October 2019 Thoughts and Insights
The past 3 months have been very busy at DTIM! First, we are excited to introduce Jennifer Workman to our team as our new Operations Specialist. Jennifer will be the first voice you hear when you call, will handle your funding requests and will support all our back-office needs. Jennifer comes with 25+ years of experience and has a master’s in finance. We have also freshened up our website so please take a look at www.dandatrouve.com when you have a chance. Lastly, we have implemented a new technology platform called Tamarac Reporting. Tamarac brings us superior data, flexible reporting capabilities, and a secure interactive client portal that we will use to share reports with you. In addition, the site will allow you to access your accounts in a comprehensive, easy to understand way (see attached memo on invitation e-mail). You will notice the reports are slightly different, but they still provide the same information.
In support of the markets, unemployment is at an all-time low of 3.5% although wages are not increasing, and this has been a bit of an enigma for several years. The housing market is beginning to show renewed strength and the consumer, so far, has continued to support the US economy. This September, the Fed reduced rates .25% and may again in October, which in theory, should stimulate growth.
However, the latest manufacturing readings came in very poor and border recession levels. The services readings have also declined, and so has consumer confidence. Economic data from around the globe shows slowing, especially in Europe and China.
To add, both the 3-month/10-year and 2/10-year Treasury yield curves have now inverted (meaning longer dated bonds are paying less than shorter dated bonds.) Yield curve inversions historically have often—but not always—preceded a recession. However, other commonly watched indicators, such as corporate credit yields vs. Treasury yields lower the probability of recession.
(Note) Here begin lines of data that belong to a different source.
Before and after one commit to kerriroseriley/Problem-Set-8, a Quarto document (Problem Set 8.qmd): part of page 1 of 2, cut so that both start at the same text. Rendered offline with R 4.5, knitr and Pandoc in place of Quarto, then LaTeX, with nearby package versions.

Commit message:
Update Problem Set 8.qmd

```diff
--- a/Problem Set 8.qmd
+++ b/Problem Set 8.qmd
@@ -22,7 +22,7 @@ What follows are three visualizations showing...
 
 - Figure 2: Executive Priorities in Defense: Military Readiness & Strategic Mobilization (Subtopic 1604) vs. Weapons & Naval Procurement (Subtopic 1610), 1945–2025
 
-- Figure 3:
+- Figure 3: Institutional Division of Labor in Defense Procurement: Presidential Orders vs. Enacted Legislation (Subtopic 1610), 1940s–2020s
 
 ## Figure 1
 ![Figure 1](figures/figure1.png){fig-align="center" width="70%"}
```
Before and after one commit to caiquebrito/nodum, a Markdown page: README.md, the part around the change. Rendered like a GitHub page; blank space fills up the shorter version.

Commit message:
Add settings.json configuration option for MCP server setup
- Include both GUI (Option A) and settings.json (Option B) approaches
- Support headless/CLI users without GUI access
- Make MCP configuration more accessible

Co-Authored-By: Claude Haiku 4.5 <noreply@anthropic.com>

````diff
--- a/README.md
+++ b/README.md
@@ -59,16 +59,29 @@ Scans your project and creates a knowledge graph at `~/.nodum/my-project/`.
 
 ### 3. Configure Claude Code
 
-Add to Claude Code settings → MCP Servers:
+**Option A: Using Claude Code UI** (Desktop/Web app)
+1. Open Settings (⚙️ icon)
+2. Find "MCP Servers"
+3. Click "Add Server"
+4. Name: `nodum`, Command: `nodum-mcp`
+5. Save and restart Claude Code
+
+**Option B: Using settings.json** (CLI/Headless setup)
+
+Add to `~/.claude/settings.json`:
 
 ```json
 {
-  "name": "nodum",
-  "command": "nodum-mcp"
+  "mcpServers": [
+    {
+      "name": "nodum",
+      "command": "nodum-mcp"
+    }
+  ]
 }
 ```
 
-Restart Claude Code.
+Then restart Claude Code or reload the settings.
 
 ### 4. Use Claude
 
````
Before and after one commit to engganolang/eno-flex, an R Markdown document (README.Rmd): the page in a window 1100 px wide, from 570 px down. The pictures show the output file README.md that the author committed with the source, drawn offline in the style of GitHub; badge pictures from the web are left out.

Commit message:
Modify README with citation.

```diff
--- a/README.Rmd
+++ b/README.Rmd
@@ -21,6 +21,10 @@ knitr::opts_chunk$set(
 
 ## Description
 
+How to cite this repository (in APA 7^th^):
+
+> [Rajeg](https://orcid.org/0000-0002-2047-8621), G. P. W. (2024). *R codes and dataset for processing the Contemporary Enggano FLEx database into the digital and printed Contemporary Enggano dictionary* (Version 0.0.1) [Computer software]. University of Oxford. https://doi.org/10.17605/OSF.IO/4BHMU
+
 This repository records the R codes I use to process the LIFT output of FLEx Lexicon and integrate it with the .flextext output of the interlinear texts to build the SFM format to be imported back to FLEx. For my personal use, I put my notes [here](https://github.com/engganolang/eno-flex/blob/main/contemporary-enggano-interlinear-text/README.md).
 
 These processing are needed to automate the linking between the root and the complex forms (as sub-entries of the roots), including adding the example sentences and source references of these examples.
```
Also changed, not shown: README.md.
The greatest concern to the economy today is the political risk surrounding trade. The ups and downs of U.S.-China trade talks have weighed on market sentiment and posed the biggest challenge to confidence and the economy so far in 2019.
And finally, the 2020 election season is upon us and we are watching how the political landscape may impact the economy. While we seek to remain politically agnostic, we cannot completely ignore the elephant in the room. We do not see the current political atmosphere as contributing positively to the financial markets or the economy. Businesses have difficulty planning when the tax and regulatory environment remain uncertain. Once a clearer picture develops, businesses will better be able to maneuver their operations.
With these contrasting data points in mind, we continue to remain defensive, but still in the game. We are currently looking at reducing exposures to banking/financial stocks and healthcare and increasing to more utilities and dividend paying stocks. In fixed income, we sold our floating rate bonds to reduce risk. We also took profits on our TIPs and bought a shorter-term low risk fund with those proceeds. We now look to buy an infrastructure/real asset fund for broader diversification.
In summary, we see increasing warning signs in the data, but there are still a few positive developments and certain parts of the economy show strength. With the help of the recently lowered interest rates, this longest ever bull market could nonetheless continue. The final quarter of 2019 and the first quarter of 2020 will be a very important time for the markets and should provide ample evidence of whether this market will maintain its historic run.
As always, we remain dedicated to serving your investment needs according to your goals. Please call or write with any questions you may have or join us in the lounge with the beverage of your choice for enlightening discussions.
Opinions expressed herein are those of their writers alone and are based on information believed to be accurate at the time. Danda Trouvé makes no warranties as to the continued accuracy of such information.